Collected data entries:
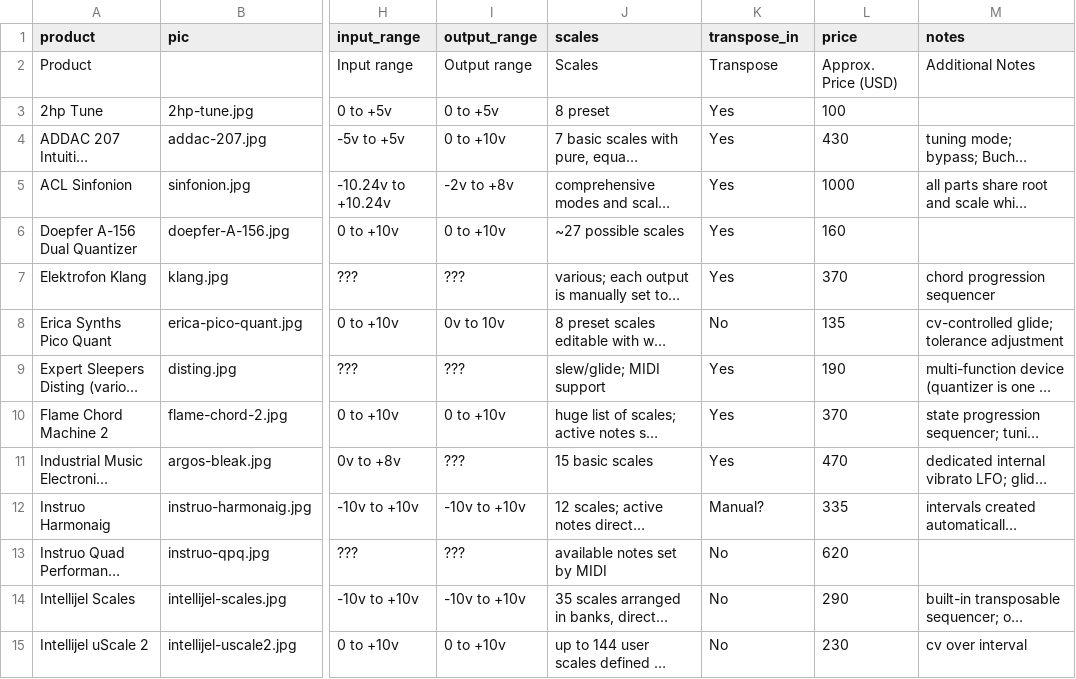
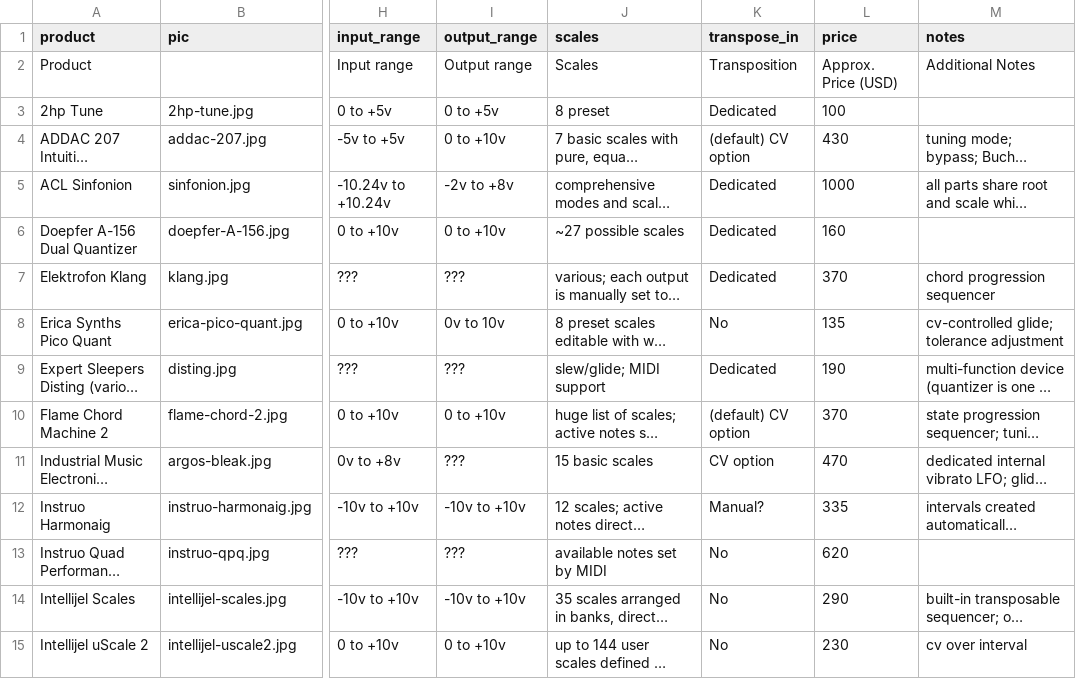
Before and after one commit to mdoudoroff/doudoroff.com, a CSV file: quantizers/quantizers.csv, drawn as a sheet; only a part is shown, gaps mark what is left out; long unchanged cells end in …; the diff covers the shown part only; the diff names each change by its address in the sheet, - before the commit and + after, or states it on an @@ line.

```diff
--- a/quantizers/quantizers.csv
+++ b/quantizers/quantizers.csv
-K2 (transpose_in): Transpose
+K2 (transpose_in): Transposition
-K3 (transpose_in): Yes
+K3 (transpose_in): Dedicated
-K4 (transpose_in): Yes
+K4 (transpose_in): (default) CV option
-K5:K7 (transpose_in): Yes
+K5:K7 (transpose_in): Dedicated
-K9 (transpose_in): Yes
+K9 (transpose_in): Dedicated
-K10 (transpose_in): Yes
+K10 (transpose_in): (default) CV option
-K11 (transpose_in): Yes
+K11 (transpose_in): CV option
```
Also changed, not shown: 7 edited cells elsewhere in this file, 3 other files.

- [DESCRIPTION OF THE TASK] Search the records for the word "option" and copy out every line that holds it.

- [EXERCISE OUTPUT]
+K4 (transpose_in): (default) CV option
+K10 (transpose_in): (default) CV option
+K11 (transpose_in): CV option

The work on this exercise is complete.